As pointed out to me, attending meetings and actively participating in Beta Sigma Phi for 15 years deserves recognition in itself and International gives tacit approval to every good thought and deed of a member. The members who give more (than just attending meetings) not only receive the honor of Order of the Rose after 15 years, but gather on their journey a richness of experience and the reward of knowing they have given the best that was in them. And, they are recognized for a job very well done! It's a matter of personal growth and achievement. As stated in our Pledge Ritual, the Love of our Sisterhood and the Fellowship of Beta Sigma Phi . . . enriches most who gives the most. It's individual choice.

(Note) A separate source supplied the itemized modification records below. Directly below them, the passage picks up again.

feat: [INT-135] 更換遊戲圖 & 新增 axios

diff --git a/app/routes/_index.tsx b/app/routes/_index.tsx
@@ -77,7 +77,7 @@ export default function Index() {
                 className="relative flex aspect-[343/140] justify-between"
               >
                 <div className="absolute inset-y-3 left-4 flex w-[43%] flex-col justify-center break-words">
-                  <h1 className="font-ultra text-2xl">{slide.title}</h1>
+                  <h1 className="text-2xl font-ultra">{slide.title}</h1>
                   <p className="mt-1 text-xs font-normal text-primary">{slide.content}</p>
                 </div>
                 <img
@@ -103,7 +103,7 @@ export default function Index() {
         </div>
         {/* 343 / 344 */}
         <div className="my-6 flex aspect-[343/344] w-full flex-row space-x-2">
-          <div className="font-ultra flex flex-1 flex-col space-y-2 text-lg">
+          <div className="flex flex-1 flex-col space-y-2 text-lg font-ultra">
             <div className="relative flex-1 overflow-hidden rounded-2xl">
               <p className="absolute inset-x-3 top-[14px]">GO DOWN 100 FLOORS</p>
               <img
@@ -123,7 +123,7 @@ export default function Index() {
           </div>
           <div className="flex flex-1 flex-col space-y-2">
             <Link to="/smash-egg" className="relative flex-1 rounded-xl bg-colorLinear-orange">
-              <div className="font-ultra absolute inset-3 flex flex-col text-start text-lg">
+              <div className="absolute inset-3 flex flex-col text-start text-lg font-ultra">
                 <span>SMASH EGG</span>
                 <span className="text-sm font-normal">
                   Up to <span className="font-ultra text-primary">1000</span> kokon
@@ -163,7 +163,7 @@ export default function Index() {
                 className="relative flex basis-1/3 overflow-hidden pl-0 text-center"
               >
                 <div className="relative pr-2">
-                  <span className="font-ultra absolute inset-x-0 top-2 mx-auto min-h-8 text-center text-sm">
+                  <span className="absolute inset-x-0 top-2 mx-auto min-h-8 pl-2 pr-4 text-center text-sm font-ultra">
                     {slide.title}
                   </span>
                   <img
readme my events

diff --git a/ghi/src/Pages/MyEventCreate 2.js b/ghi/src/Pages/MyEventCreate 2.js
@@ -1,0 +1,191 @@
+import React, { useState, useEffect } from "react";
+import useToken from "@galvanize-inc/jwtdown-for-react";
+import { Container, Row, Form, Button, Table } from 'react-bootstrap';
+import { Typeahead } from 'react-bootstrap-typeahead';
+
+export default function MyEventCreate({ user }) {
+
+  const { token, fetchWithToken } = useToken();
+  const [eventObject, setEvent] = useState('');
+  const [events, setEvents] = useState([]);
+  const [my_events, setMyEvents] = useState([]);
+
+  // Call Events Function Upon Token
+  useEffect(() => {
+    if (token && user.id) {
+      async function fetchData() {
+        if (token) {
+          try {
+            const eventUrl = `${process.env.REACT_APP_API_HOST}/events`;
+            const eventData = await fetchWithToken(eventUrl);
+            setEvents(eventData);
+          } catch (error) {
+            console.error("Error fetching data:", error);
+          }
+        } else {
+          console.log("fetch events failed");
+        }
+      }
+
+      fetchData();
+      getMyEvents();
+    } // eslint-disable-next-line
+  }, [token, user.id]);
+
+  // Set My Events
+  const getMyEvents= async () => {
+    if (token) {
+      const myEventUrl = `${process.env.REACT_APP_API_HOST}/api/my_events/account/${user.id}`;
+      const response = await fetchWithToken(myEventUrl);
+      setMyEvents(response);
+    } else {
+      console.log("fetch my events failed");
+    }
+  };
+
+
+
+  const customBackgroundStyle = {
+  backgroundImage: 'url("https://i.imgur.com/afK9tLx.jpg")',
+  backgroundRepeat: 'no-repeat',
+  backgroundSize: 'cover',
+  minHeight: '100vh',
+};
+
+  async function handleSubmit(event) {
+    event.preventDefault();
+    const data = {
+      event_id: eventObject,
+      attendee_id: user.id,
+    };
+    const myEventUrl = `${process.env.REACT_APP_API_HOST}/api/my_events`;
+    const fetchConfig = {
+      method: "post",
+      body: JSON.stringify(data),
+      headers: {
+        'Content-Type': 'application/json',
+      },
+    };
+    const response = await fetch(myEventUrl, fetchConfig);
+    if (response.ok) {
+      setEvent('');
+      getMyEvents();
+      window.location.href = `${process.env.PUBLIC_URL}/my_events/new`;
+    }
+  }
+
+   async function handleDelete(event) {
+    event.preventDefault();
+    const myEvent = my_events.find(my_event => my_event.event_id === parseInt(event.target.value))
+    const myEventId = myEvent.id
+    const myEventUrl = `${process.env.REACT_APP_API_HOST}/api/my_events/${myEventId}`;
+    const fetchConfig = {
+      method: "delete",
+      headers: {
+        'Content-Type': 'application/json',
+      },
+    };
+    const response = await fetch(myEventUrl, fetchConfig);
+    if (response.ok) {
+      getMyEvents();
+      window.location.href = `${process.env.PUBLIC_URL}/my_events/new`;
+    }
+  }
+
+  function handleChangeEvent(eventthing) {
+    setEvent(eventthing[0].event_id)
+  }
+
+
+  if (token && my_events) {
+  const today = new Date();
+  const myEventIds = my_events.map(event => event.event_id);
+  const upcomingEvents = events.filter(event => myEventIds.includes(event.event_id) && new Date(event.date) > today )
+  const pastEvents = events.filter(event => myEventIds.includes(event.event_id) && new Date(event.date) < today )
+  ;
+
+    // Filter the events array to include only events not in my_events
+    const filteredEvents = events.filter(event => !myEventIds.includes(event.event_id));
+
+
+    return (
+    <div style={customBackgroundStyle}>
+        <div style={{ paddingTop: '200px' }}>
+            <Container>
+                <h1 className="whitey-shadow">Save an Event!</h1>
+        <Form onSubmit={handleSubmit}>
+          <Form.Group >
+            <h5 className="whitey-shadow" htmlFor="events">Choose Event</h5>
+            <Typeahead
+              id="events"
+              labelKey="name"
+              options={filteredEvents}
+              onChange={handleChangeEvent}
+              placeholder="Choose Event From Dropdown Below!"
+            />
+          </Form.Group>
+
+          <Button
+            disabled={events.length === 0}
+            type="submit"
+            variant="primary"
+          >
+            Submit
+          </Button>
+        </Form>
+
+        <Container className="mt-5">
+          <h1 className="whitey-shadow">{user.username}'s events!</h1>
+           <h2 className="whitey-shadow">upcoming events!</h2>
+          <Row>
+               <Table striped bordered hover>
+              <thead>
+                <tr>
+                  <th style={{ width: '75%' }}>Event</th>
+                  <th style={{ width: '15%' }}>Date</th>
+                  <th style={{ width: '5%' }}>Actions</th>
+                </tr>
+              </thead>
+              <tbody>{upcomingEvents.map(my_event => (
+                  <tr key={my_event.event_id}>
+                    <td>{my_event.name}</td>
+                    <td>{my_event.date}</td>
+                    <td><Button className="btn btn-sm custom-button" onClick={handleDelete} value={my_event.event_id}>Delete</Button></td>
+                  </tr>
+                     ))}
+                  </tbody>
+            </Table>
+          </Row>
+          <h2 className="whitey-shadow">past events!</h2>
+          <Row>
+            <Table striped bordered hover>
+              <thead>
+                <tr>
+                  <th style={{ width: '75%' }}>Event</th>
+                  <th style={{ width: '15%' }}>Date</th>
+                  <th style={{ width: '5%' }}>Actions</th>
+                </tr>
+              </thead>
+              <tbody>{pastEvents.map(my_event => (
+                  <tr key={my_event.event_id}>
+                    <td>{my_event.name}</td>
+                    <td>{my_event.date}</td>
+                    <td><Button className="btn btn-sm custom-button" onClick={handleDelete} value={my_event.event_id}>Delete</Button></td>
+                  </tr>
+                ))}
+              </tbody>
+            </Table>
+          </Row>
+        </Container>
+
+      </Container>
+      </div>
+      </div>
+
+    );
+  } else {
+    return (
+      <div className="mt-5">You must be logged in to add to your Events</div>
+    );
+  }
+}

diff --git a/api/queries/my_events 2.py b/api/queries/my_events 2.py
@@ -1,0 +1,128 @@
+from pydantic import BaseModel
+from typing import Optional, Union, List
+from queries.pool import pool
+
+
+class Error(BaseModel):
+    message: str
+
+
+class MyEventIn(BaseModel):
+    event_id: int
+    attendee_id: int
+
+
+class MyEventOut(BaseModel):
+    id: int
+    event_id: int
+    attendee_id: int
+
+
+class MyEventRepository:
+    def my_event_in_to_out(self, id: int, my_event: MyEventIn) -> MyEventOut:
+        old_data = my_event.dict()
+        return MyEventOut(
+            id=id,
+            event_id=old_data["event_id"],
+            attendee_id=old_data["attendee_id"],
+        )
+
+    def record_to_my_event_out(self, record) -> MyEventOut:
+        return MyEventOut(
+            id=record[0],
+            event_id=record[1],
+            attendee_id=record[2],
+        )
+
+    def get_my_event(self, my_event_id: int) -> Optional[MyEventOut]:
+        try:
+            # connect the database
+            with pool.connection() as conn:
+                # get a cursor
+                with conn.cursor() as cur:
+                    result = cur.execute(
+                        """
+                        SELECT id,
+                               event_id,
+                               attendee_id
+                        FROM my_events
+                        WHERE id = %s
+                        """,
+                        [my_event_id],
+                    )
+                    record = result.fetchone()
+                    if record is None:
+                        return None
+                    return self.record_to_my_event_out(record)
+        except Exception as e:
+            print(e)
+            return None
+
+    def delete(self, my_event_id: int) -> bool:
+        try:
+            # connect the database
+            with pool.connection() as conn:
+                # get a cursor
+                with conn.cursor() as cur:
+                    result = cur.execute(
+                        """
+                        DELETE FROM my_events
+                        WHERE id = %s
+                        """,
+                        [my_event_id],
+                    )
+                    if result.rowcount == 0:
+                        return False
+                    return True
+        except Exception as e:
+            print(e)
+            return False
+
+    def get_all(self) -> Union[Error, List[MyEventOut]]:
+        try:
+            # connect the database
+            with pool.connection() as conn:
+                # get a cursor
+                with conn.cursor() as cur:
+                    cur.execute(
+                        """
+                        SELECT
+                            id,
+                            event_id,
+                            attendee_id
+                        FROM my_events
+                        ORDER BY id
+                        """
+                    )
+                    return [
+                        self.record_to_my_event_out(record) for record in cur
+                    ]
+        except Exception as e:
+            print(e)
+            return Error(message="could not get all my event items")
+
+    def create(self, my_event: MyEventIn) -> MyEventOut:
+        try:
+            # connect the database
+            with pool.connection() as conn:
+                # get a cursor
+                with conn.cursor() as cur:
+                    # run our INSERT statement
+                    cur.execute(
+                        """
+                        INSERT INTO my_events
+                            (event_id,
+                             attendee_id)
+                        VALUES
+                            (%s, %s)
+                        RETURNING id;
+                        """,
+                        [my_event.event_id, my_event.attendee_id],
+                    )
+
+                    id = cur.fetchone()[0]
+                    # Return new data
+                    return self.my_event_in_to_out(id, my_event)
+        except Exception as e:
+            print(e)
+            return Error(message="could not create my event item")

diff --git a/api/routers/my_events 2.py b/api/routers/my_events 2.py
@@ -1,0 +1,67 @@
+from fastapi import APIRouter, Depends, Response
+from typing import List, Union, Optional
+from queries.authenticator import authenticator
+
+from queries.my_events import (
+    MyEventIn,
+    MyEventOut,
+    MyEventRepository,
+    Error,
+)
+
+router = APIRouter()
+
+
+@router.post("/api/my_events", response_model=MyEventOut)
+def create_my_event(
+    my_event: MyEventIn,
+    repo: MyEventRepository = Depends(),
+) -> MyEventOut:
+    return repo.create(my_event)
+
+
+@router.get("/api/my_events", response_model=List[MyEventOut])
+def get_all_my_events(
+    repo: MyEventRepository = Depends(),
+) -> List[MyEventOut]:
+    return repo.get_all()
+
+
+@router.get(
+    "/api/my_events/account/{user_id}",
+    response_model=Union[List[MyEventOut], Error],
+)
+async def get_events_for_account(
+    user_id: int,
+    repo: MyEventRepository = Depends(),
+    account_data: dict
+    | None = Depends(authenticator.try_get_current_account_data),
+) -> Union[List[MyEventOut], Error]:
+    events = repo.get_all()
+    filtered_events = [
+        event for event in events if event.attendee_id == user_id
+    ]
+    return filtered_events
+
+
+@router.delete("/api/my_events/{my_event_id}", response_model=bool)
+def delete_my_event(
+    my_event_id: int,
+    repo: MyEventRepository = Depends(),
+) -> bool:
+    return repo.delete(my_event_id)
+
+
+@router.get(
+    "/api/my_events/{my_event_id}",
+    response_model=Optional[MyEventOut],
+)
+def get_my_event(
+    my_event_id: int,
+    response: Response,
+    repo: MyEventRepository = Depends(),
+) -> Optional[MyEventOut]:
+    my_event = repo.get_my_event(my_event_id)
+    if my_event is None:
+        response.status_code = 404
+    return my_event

Those who give most receive most.
To confirm the candidate's eligibility for Order of the Rose, a Resolution form or petition (secured from the International Office), is to be signed by two-thirds of the active members of the chapter or city council. Members sign their names on the form for those whom they believe eligible.
Some might think that if a member does nothing more than attend meetings, she probably shouldn't be rewarded with this honor. When you stop to think about it though, 15 years of attending meetings and actively participating (I believe this is the key) in an organization has to be worth something! Devotion and dedication to the ideals are enough alone. I would venture to say, however, that a member with 15 years of active participation would be contributing a lot more than just attending meetings! In fact, I recall a member in my own Exemplar chapter some years ago. She is not one who would or made significant contributions to the success of the chapter year after year, or Beta Sigma Phi for that matter. But, she was always there. We could always depend on her to be present for whatever the occasion. She was one we knew we could always count on. And, that was her way, perhaps the only way, she had of contributing. After 15 years, we did sign the Resolution form for her to receive the Order of the Rose. And she was deeply touched and so very grateful. Her appreciation for this special honor is something I will never forget. The thought of that particular Founder's Day all these years later still warms my heart.
Others who believe you have to make innumerable contributions to sorority before you can receive the Order of the Rose know they can and are rewarded in other ways and probably have been, i.e., chosen as Woman of the Year, given special awards for achievement, recognition for service, honors, etc.
The Order of the Rose Degree is Beta Sigma Phi's Honorary degree. Long service to the sorority and outstanding devotion to its ideals qualify a member to receive this high honor in Beta Sigma Phi.
I have great faith and trust in the membership and know, when asked to do the right thing, sorority sisters can always be counted on to do just that! After all, they are Beta Sigma Phi! If members in your chapter (or city council) believe a sister is worthy of the honor of Order of the Rose, they will confer it upon her.
To download Order of the Rose Attribute Cards, click here